The children’s market is also a growth opportunity for American Eagle. Best known for its namesake teen chain, the Pittsburgh-based retailer is launching a children’s apparel retail concept called 77kids by American Eagle for youngsters between the ages of two and 10. The company plans to make the first sale at 77kids.com by fall with a rollout of the store next year.
Apparel is a better market than equipment. Board sport behemoth Quiksilver said its fiscal first-quarter loss will be larger than anticipated because retail business in Europe and the U.S. was softer and stores weren’t eager to reorder skis and other gear. The Huntington Beach, Calif.-based company forecasts a first-quarter loss of 9 to 12 cents a share. Revenue is expected to increase 10 percent to $2.43 billion, with apparel growing 20 percent to $2.04 billion, while equipment fell 22 percent to $379 million. Quiksilver wants to boost revenue with the launch of a young contemporary line marketed under the flagship brand for the fall selling season. The first shipment starts in July.
Another promising category is accessories. IT Holding SpA, the Italian company that owns Gianfranco Ferré and Malo and holds the licenses for Versace Jeans Couture and other brands, wants to capitalize on consumer demand by developing accessories for Malo. J. Crew plans to offer more hair accessories and jewelry. American Eagle also identified accessories, including bags and footwear, as the next area of growth.

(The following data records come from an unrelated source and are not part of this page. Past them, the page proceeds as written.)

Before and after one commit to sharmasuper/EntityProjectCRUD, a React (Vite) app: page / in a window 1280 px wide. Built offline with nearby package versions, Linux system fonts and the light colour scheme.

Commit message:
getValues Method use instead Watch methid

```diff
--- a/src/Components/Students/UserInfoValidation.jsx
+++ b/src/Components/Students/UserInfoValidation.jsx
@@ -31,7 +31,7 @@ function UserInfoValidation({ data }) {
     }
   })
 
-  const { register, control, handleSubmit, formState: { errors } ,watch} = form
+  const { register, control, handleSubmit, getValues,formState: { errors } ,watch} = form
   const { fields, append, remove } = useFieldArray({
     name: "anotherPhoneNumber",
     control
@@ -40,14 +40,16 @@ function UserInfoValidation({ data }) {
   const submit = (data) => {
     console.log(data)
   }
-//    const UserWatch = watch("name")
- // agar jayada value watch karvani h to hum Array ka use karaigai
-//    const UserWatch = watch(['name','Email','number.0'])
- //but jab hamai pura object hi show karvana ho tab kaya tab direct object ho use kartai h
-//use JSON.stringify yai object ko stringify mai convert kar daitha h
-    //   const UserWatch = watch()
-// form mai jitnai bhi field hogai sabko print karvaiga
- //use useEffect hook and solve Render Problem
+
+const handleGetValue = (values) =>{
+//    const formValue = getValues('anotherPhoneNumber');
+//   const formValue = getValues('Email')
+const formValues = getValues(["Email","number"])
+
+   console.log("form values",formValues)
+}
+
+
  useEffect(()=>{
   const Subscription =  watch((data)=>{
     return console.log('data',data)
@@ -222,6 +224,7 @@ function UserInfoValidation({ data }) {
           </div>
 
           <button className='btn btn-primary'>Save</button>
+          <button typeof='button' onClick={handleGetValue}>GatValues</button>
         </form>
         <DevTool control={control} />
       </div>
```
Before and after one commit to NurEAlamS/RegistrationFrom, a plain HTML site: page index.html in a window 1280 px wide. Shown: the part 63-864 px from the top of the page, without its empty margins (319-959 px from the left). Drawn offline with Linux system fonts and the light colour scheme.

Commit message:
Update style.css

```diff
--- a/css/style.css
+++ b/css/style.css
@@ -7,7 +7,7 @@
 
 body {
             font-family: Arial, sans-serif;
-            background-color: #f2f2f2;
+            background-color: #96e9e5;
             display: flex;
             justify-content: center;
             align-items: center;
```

Marshal Cohen, chief industry analyst for The NPD Group, the market research firm based in Port Washington, N.Y., predicted that the accessories market won’t grow as much in 2008. But he said accessories have trumped apparel because a consumer will pick clothes after selecting the accessory.